[Entries supplied — start]
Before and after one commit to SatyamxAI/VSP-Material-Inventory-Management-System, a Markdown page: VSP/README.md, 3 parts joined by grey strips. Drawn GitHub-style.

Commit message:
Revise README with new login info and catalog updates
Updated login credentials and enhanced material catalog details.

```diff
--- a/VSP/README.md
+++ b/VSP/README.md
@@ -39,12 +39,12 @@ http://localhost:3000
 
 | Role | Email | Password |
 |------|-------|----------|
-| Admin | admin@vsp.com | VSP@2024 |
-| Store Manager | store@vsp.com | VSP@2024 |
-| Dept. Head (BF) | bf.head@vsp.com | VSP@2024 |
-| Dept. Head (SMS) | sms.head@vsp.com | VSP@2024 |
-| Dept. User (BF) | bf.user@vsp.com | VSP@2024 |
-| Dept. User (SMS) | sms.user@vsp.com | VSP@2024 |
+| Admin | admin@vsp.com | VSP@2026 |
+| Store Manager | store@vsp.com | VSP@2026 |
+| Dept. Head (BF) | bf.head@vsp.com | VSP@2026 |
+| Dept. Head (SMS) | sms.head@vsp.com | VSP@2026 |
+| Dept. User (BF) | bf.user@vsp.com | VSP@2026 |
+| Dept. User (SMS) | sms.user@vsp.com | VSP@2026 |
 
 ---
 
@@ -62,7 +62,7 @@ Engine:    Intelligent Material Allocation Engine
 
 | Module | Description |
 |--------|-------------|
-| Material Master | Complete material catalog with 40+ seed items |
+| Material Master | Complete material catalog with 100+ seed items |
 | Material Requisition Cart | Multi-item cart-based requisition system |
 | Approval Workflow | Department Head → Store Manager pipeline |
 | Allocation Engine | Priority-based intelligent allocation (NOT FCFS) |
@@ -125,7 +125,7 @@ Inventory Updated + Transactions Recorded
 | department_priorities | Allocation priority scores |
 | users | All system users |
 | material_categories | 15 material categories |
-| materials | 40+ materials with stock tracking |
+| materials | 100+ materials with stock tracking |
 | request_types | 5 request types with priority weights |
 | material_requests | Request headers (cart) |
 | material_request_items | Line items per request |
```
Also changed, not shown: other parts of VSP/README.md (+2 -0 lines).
[Entries supplied — finish]
• **Description of the task**
Everything in the data above must be reproduced exactly.

• **Task response**
Before and after one commit to SatyamxAI/VSP-Material-Inventory-Management-System, a Markdown page: VSP/README.md, 3 parts joined by grey strips. Drawn GitHub-style.

Commit message:
Revise README with new login info and catalog updates
Updated login credentials and enhanced material catalog details.

```diff
--- a/VSP/README.md
+++ b/VSP/README.md
@@ -39,12 +39,12 @@ http://localhost:3000
 
 | Role | Email | Password |
 |------|-------|----------|
-| Admin | admin@vsp.com | VSP@2024 |
-| Store Manager | store@vsp.com | VSP@2024 |
-| Dept. Head (BF) | bf.head@vsp.com | VSP@2024 |
-| Dept. Head (SMS) | sms.head@vsp.com | VSP@2024 |
-| Dept. User (BF) | bf.user@vsp.com | VSP@2024 |
-| Dept. User (SMS) | sms.user@vsp.com | VSP@2024 |
+| Admin | admin@vsp.com | VSP@2026 |
+| Store Manager | store@vsp.com | VSP@2026 |
+| Dept. Head (BF) | bf.head@vsp.com | VSP@2026 |
+| Dept. Head (SMS) | sms.head@vsp.com | VSP@2026 |
+| Dept. User (BF) | bf.user@vsp.com | VSP@2026 |
+| Dept. User (SMS) | sms.user@vsp.com | VSP@2026 |
 
 ---
 
@@ -62,7 +62,7 @@ Engine:    Intelligent Material Allocation Engine
 
 | Module | Description |
 |--------|-------------|
-| Material Master | Complete material catalog with 40+ seed items |
+| Material Master | Complete material catalog with 100+ seed items |
 | Material Requisition Cart | Multi-item cart-based requisition system |
 | Approval Workflow | Department Head → Store Manager pipeline |
 | Allocation Engine | Priority-based intelligent allocation (NOT FCFS) |
@@ -125,7 +125,7 @@ Inventory Updated + Transactions Recorded
 | department_priorities | Allocation priority scores |
 | users | All system users |
 | material_categories | 15 material categories |
-| materials | 40+ materials with stock tracking |
+| materials | 100+ materials with stock tracking |
 | request_types | 5 request types with priority weights |
 | material_requests | Request headers (cart) |
 | material_request_items | Line items per request |
```
Also changed, not shown: other parts of VSP/README.md (+2 -0 lines).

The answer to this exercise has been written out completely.